═══ Record extracts ═══
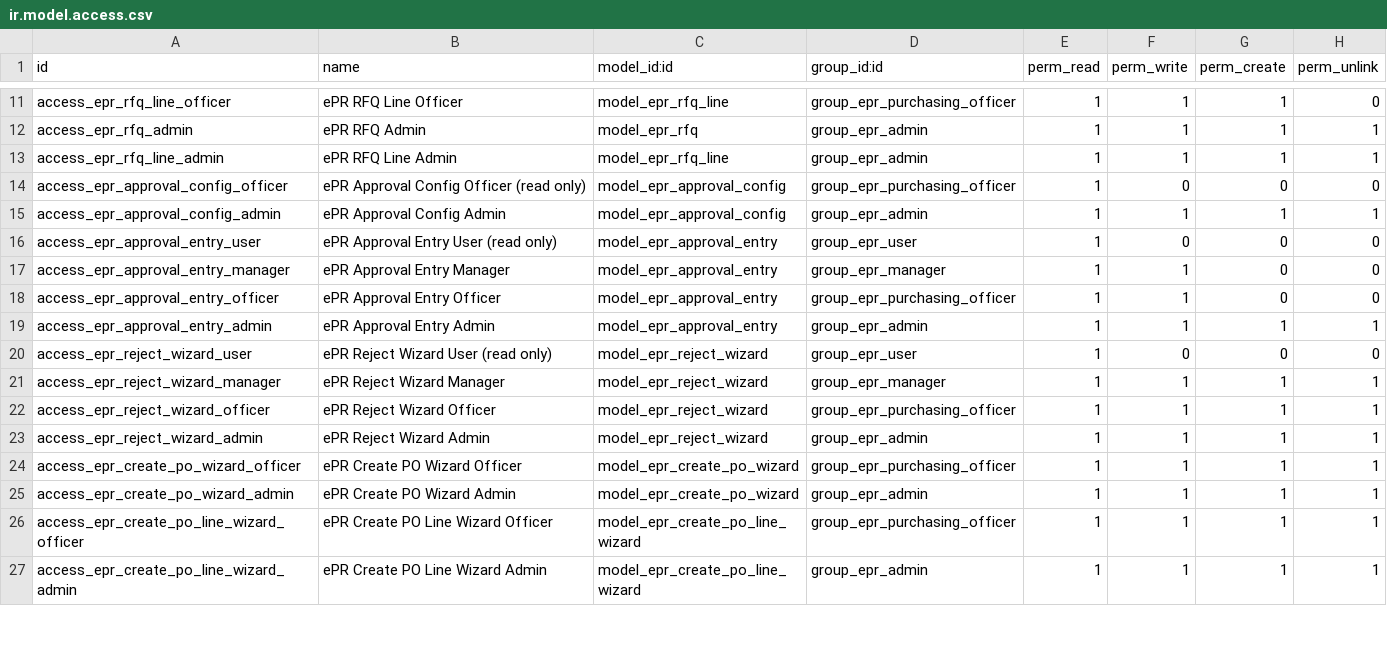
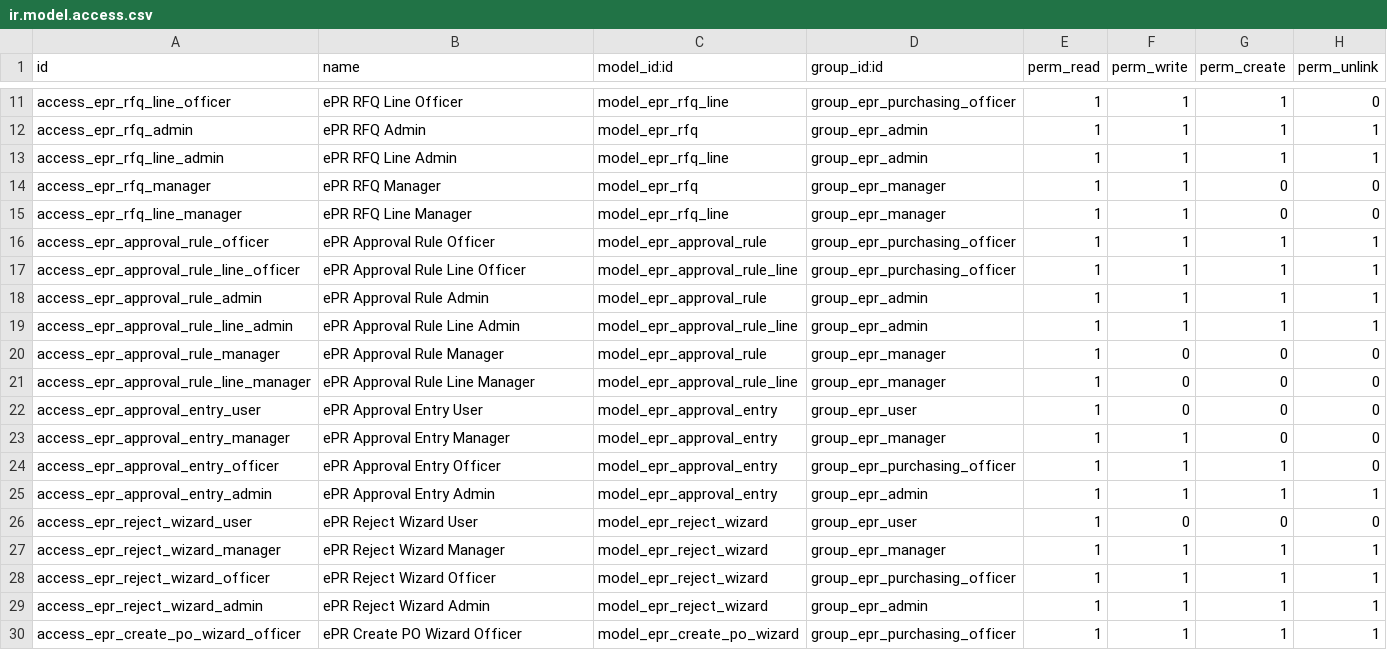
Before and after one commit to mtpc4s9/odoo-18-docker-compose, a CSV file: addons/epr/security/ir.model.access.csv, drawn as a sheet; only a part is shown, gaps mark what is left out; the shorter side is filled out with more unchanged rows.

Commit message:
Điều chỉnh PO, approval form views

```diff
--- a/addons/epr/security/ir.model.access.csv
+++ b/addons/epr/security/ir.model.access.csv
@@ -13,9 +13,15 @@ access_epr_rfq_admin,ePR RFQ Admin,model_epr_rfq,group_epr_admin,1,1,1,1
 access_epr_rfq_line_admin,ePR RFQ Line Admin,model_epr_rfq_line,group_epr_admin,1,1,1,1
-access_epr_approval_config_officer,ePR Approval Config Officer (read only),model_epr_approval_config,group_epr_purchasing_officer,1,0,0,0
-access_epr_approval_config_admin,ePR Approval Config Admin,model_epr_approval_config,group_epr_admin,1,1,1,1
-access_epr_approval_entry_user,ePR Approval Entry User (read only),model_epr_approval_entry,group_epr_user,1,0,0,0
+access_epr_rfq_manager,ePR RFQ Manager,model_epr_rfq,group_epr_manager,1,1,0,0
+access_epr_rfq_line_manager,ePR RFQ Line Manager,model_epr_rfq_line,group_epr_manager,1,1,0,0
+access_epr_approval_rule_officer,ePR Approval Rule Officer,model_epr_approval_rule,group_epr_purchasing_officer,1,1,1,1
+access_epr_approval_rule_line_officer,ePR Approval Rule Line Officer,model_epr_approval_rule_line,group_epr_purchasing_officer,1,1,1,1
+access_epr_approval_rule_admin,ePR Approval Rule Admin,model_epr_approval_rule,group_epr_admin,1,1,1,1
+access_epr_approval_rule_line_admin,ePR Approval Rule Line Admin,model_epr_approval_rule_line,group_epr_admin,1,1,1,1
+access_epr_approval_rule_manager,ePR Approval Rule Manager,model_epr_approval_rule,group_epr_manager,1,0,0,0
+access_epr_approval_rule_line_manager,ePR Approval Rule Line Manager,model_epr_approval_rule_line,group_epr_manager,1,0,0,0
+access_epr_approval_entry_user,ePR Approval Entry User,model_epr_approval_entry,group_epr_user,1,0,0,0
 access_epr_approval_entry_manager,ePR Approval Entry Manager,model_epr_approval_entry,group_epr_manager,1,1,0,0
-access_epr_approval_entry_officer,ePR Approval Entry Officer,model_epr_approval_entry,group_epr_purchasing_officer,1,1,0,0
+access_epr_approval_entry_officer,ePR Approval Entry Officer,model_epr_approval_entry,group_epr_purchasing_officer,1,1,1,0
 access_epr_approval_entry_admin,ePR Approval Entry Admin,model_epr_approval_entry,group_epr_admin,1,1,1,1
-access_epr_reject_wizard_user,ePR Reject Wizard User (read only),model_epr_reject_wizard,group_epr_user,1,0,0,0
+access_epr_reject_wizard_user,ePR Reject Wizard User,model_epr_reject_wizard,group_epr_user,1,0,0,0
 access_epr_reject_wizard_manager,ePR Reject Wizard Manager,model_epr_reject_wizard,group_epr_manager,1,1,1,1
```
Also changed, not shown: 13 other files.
═══
═══ Record extracts ═══
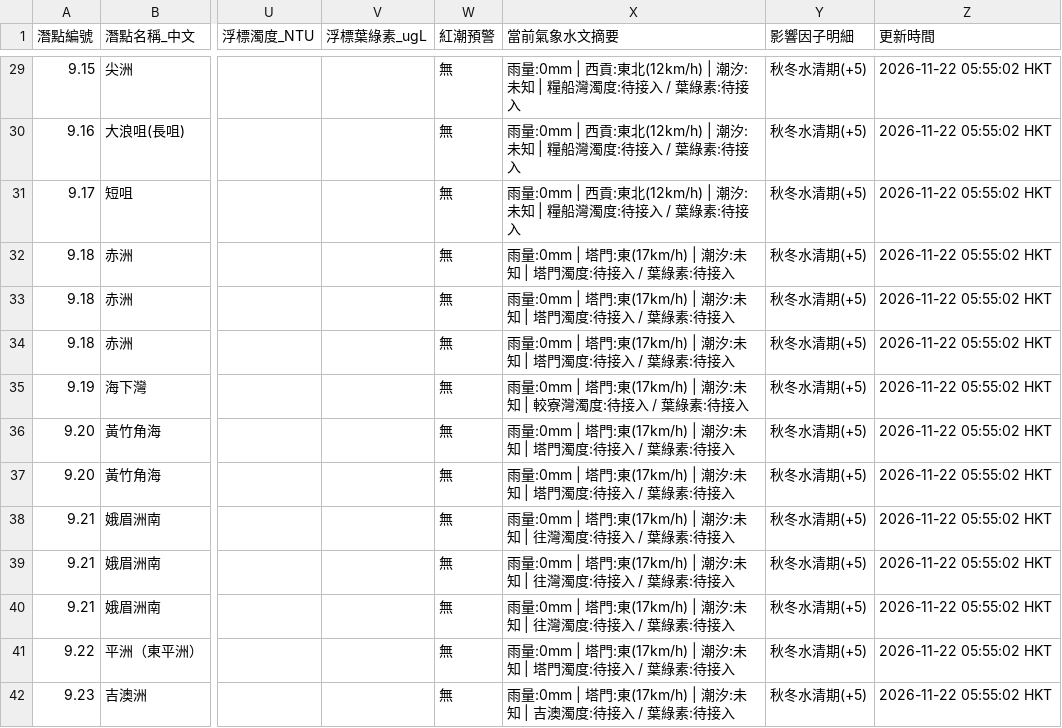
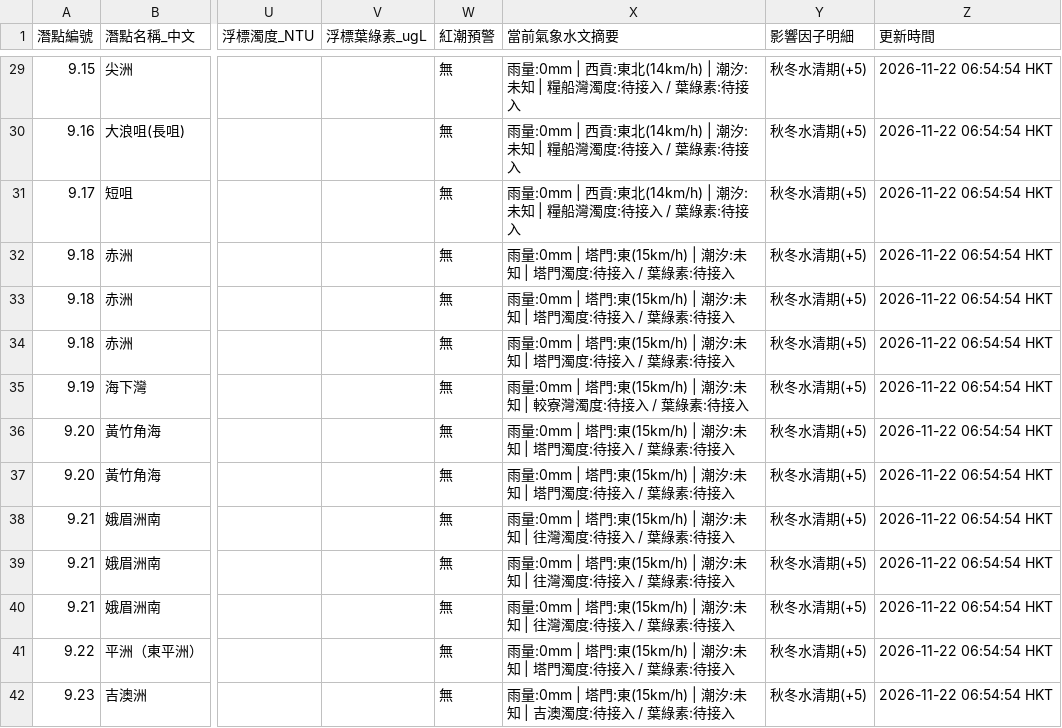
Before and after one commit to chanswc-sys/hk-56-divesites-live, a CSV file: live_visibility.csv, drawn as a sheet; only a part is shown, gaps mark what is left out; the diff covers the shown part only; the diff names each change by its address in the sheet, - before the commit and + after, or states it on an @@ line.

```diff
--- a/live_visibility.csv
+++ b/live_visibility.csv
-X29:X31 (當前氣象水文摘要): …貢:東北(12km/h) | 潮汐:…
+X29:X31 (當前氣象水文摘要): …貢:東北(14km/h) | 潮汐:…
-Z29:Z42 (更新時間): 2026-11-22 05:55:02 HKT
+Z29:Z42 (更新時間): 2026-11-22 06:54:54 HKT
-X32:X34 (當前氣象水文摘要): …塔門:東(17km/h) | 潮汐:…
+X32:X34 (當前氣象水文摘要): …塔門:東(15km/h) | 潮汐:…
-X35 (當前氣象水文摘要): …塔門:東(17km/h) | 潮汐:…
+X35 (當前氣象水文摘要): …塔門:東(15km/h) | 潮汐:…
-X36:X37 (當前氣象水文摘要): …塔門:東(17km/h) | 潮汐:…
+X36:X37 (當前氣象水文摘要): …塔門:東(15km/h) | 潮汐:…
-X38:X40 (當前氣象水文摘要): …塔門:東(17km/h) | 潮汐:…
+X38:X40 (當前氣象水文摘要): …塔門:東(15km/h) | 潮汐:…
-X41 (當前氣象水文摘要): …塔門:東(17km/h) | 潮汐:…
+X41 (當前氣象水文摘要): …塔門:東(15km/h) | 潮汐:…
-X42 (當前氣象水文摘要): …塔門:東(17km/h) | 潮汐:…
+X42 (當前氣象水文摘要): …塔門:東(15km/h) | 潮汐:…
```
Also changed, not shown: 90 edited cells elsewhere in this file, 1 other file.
═══
Task instructions:
Each line in the records above with "other" must be returned.

Problem solution:
Also changed, not shown: 13 other files.
Also changed, not shown: 90 edited cells elsewhere in this file, 1 other file.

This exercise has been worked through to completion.